Coronavirus outbreak: myth vs. facts

NEW DELHI: As the novel, also known as COVID-19, extends from Wuhan, China to 109 countries, so do all kinds of rumors. To prevent erroneous information from spreading further, WHO has published a list of myth destroyers. Here is a look at the most common myths and why they are wrong.

  1. Cold weather and snow kill the new coronavirus

    There is no reason to believe that cold weather can kill the new coronavirus or other diseases. The normal temperature of the human body remains around 36.5 ° C at 37 ° C, regardless of external temperature or weather. The most effective way to protect against the new coronavirus is to frequently clean your hands with an alcohol-based disinfectant or wash them with soap and water.
  2. Taking a hot bath prevents the new coronavirus disease

    Taking a hot bath will not prevent you from catching COVID-19. Your normal body temperature remains between 36.5 ° C and 37 ° C, regardless of the temperature of your bath or shower. Actually, taking a hot bath with extremely hot water can be harmful, as it can burn it. The best way to protect against COVID-19 is to clean your hands frequently. By doing this, it eliminates viruses that may be in your hands and prevents infection that could occur when touching your eyes, mouth and nose.
  3. The new coronavirus can be transmitted through products made in China or in any country that reports cases of COVID-19.

    Although the new coronavirus can remain on the surface for a few hours or up to several days (depending on the type of surface), it is very unlikely that the virus will persist on a surface after being moved, traveled and exposed to different conditions . and temperatures If you think a surface may be contaminated, use a disinfectant to clean it. After touching it, wash your hands with an alcohol-based hand sanitizer or wash them with soap and water.
  4. The new coronavirus can be transmitted through mosquito bites.

    To date there has been no information or evidence to suggest that the new coronavirus can be transmitted by mosquitoes. The new coronavirus is a respiratory virus that spreads mainly through drops generated when an infected person coughs or sneezes, or through drops of saliva or discharge from the nose. To protect yourself, wash your hands often with an alcohol-based hand sanitizer or wash them with soap and water. Also, avoid close contact with anyone who is coughing and sneezing.
  5. Effective hand dryers to kill the new coronavirus

    Hand dryers are not effective in killing the 2019-nCoV. To protect against the new coronavirus, you should often clean your hands with an alcohol-based hand sanitizer or wash them with soap and water. Once you have cleaned your hands, you should dry them completely with paper towels or a hot air dryer.
  6. Can an ultraviolet disinfection lamp kill the new coronavirus?

    UV lamps should not be used to sterilize hands or other areas of the skin, since UV radiation can cause skin irritation.
  7. How effective are thermal scanners in the detection of people infected with the new coronavirus?

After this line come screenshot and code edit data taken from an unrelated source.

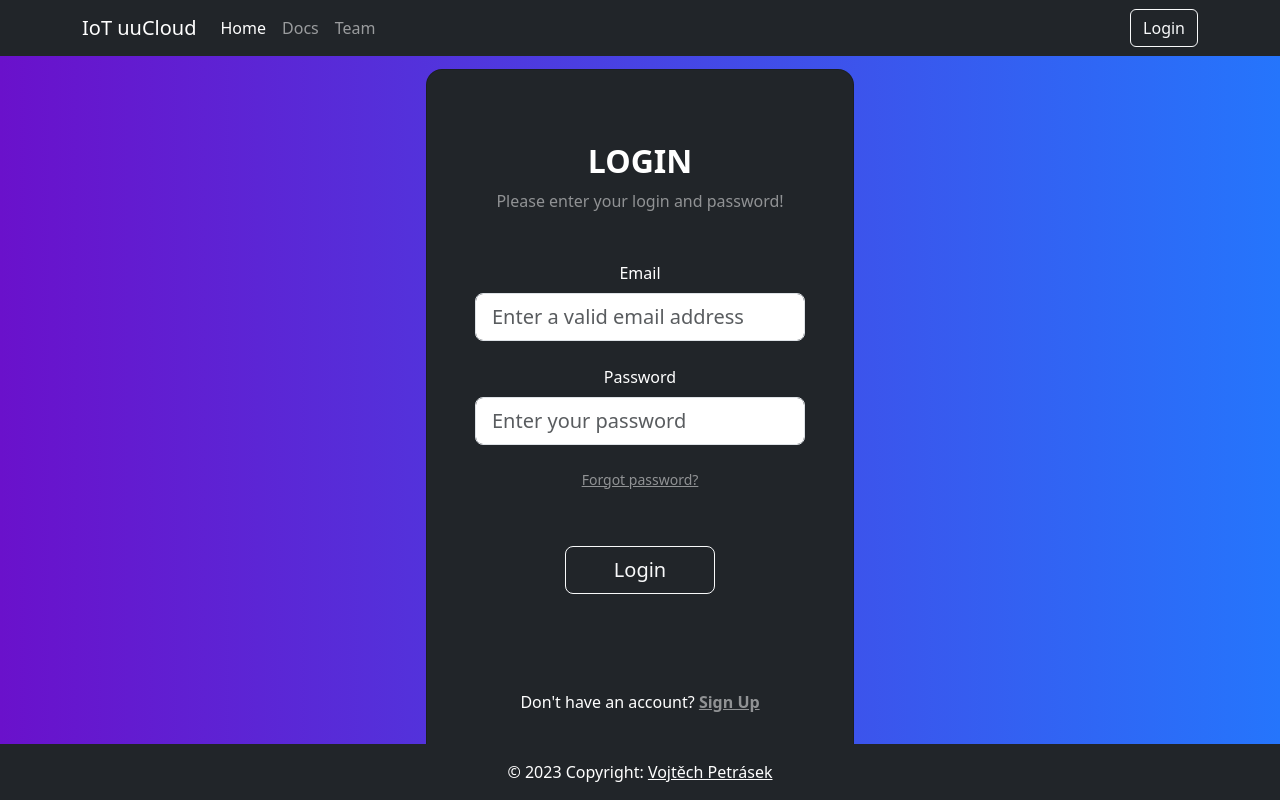
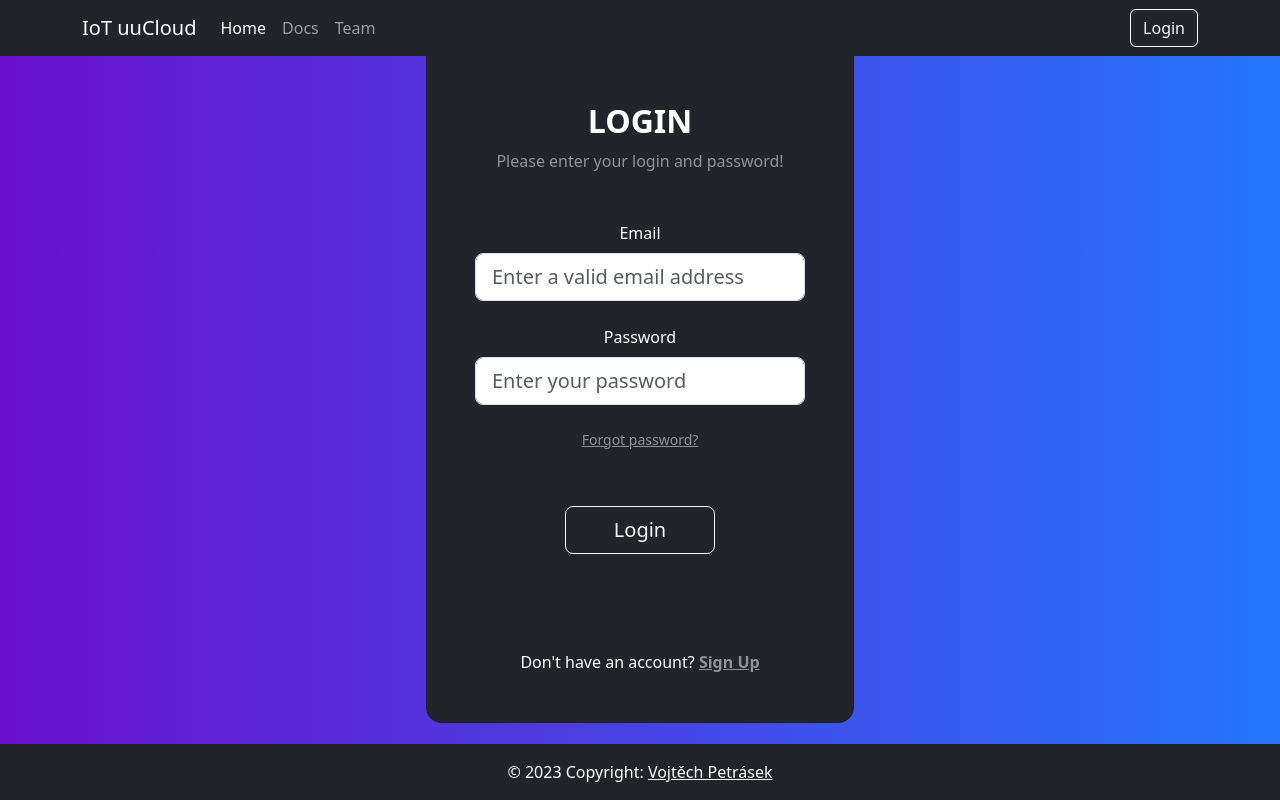
Before and after one commit to uu-team-8/uuWeb, a React (Create React App) app: page /login in a window 1280 px wide. Built offline with nearby package versions, Linux system fonts and the light colour scheme.

Commit message:
fix backgroud color

```diff
--- a/src/components/Login/LoginForm.js
+++ b/src/components/Login/LoginForm.js
@@ -10,8 +10,8 @@ class LoginForm extends Component {
     return (
       <div>
         <div
-          class="d-flex align-items-center justify-content-center gradient-custom"
-          style={{ height: "90vh" }}>
+          class="d-flex align-items-center justify-content-center"
+          style={{ height: "80vh" }}>
           <div class="card bg-dark text-white" style={{ borderRadius: "1rem" }}>
             <div class="card-body p-5 text-center">
               <div class="mb-md-5 mt-md-4 pb-5">
--- a/src/sites/Login.js
+++ b/src/sites/Login.js
@@ -4,14 +4,16 @@ import NavBar from "../components/Navbar/Navbar";
 import Footer from "../components/Footer/Footer";
 import LoginForm from "../components/Login/LoginForm";
 
+import "./page.css";
+
 class LoginPage extends Component {
   render() {
     return (
-      <>
+      <div class="gradient-custom" style={{ height: "100vh", weight: "100vw" }}>
         <NavBar />
         <LoginForm />
         <Footer />
-      </>
+      </div>
     );
   }
 }
--- /dev/null
+++ b/src/sites/page.css
@@ -0,0 +1,18 @@
+.gradient-custom {
+  /* fallback for old browsers */
+  background: #6a11cb;
+
+  /* Chrome 10-25, Safari 5.1-6 */
+  background: -webkit-linear-gradient(
+    to right,
+    rgba(106, 17, 203, 1),
+    rgba(37, 117, 252, 1)
+  );
+
+  /* W3C, IE 10+/ Edge, Firefox 16+, Chrome 26+, Opera 12+, Safari 7+ */
+  background: linear-gradient(
+    to right,
+    rgba(106, 17, 203, 1),
+    rgba(37, 117, 252, 1)
+  );
+}
```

    Thermal scanners are effective in detecting people who have developed a fever (that is, who have a higher than normal body temperature) due to infection with the new coronavirus. However, they cannot detect people who are infected but are not yet sick with a fever. This is because it takes 2 to 10 days before infected people get sick and develop a fever.
  8. Can spraying alcohol or chlorine throughout the body kill the new coronavirus?

    No. Spraying alcohol or chlorine throughout the body will not kill viruses that have already entered your body. Spraying such substances may be harmful to clothing or mucous membranes (ie, eyes, mouth). Keep in mind that both alcohol and chlorine can be useful for disinfecting surfaces, but should be used according to appropriate recommendations.
  9. Can pets at home transmit the new coronavirus (2019-nCoV)?

    Currently, there is no evidence that pets/pets, such as dogs or cats, can become infected with the new coronavirus. However, it is always a good idea to wash your hands with soap and water after contact with pets. This protects you against several common bacteria such as E. coli and Salmonella that can pass between pets and humans.
  10. Do pneumonia vaccines protect you against the new coronavirus?

    No. Pneumonia vaccines, such as the pneumococcal vaccine and the Haemophilus type B (Hib) influenza vaccine, do not provide protection against the new coronavirus. The virus is so new and different that it needs its own vaccine. Researchers are trying to develop a vaccine against 2019-nCoV, and WHO is supporting their efforts. Although these vaccines are not effective against 2019-nCoV, the vaccine against respiratory diseases is highly recommended to protect your health.
  11. Can you regularly rinse your nose with saline solution to help prevent infection with the new coronavirus?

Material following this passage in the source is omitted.